Tuesday, March 30, 2010

Geocaching - The Treasure Hunt Begins

A gentle rapping beckons us to our RV door. Fellow travelers from California, ­­­Mike and Donna, are stationed at the front steps of our coach, coffee in hand, with smiling faces. Owning a Beaver Special Edition, manufactured by the same company as ours, they were interested in comparing our two coaches. While we were sharing our adventures and coach technologies, I learned about Geocaching from Donna.

Park Layout where we stayed.

So what is Geocaching? The answer is explained at http://www.geocaching.com, “It is a high-tech treasure hunting game played throughout the world by adventure seekers equipped with GPS devices. The basic idea is to locate hidden containers, called geocaches, outdoors and then share your experiences online. Geocaching is enjoyed by people from all age groups, with a strong sense of community and support for the environment.” As I perused their website for more answers, I learned by reading the dates of when these treasures where hid that many of the treasures have been stationed in their out-of-the-way hiding places for years.

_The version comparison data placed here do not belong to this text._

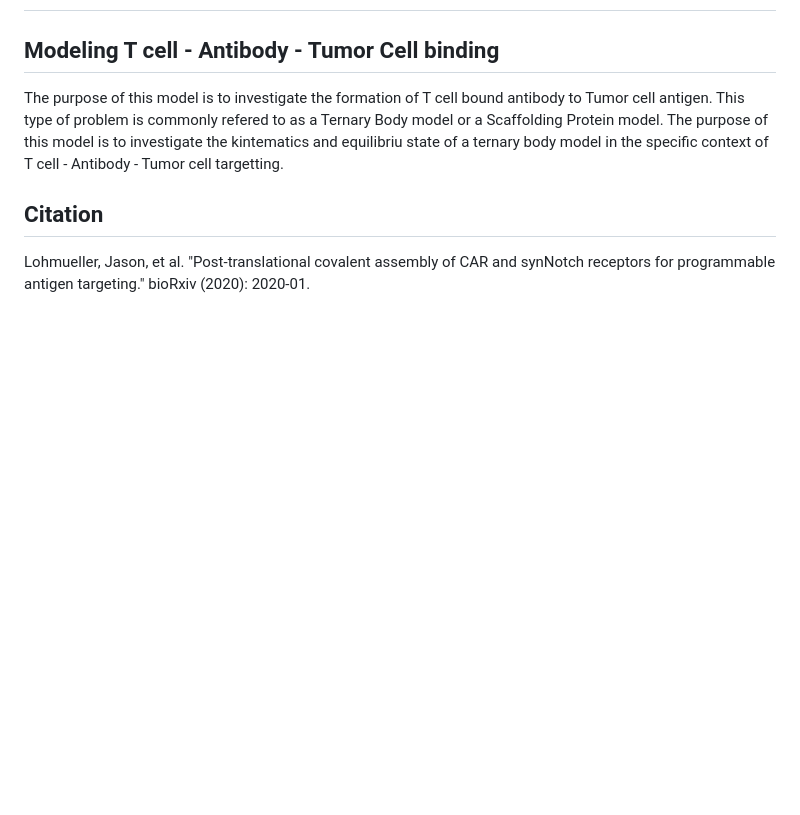
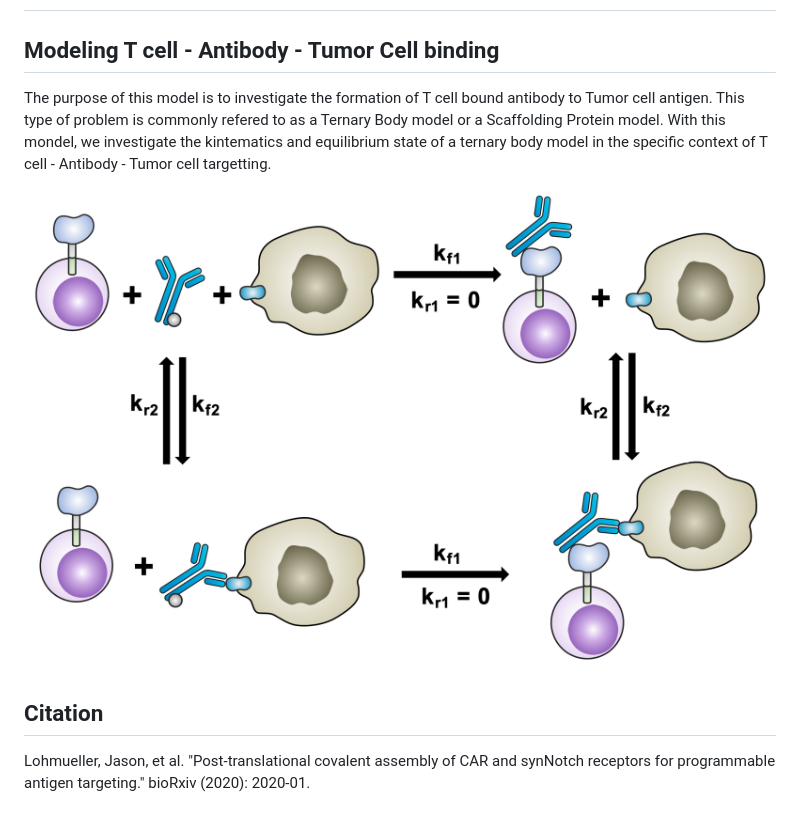
Before and after one commit to pitt-miskov-zivanov-lab/TernaryBody, a Markdown page: README.md, the part around the change. Rendered like a GitHub page; pictures changed too: Figures/KineticReactions.png (added); blank space fills up the shorter version.

Commit message:
Adding the Kinetic Reaction Cartoon

```diff
--- a/README.md
+++ b/README.md
@@ -2,7 +2,9 @@
 
 ## Modeling T cell - Antibody - Tumor Cell binding
 
-The purpose of this model is to investigate the formation of T cell bound antibody to Tumor cell antigen. This type of problem is commonly refered to as a Ternary Body model or a Scaffolding Protein model. The purpose of this model is to investigate the kintematics and equilibriu state of a ternary body model in the specific context of T cell - Antibody - Tumor cell targetting.
+The purpose of this model is to investigate the formation of T cell bound antibody to Tumor cell antigen. This type of problem is commonly refered to as a Ternary Body model or a Scaffolding Protein model. With this mondel, we investigate the kintematics and equilibrium state of a ternary body model in the specific context of T cell - Antibody - Tumor cell targetting.
+
+![Figure of Kinetic Reaction governing the binding and unbinding events involved in Ternary Body Formation.](Figures/KineticReactions.png "KineticReactions")
 
 ## Citation
 
```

My interest perked and a sense of adventure was exhilarated when I was told that there was a treasure box hidden near the premises where we were staying. After Donna input the longitude and latitude coordinates on the GPS, she signed into her account on her computer and did a search for the area we were in. The Geocaching treasure box showed up on a map on her computer at http://www.geocaching.com/map/default.aspx?lat=35.10088074012803&lng=-111.02293968200684&zm=14&mt=m , along with a story of the treasures held inside stashed in this hiding place since 2008. Being anxious to get started, I followed her and the GPS, held gently in her hands, to the desert area located outside the park. I learned that the GPS shows an area, but the treasure could be anywhere in the span of that area. So she went one direction and I the other, lifting rocks and brush for possible hiding places. After about 5 minutes she called out that she had found it. Handing me the GPS she suggested I try and find it on my own. As instructed, I followed the direction from the GPS and finally found the hidden treasure. The excitement of our find not only peaked my sense of adventure, but increased my love of being a Wheel Estate Traveler and a stronger sense of community.

Geocaching treasure box was found in a span of this area outside the park gates.

Lifting the container, which for this specific Geocaching treasure hunt was an old children’s tin lunchbox, we signed the tablet with our Geocaching names and the date we found it. Donna said that these containers can hold a myriad of different treasures and that this particular one had the most she’d seen since she began the Geocaching hunt. I was fascinated with the contents of this mysterious box and she gently began pulling out key chains, post cards, tiny stuffed animals, business cards, and special notes. Everything was stacked with wonderful love and care from those who had entered that box. One interesting part of our search was when Donna found a rock on the ground that had a lot of blue in it that looked like the stone Turquoise, possibly a treasure in itself. I promised myself the next time I find a box I would place my special treasure in it, take a picture of the contents, and share it with the world. After enjoying the contents, we closed the tin box carefully and placed it back into its secret place, and then covered it with the red rocks for the next Geocaching traveler to find.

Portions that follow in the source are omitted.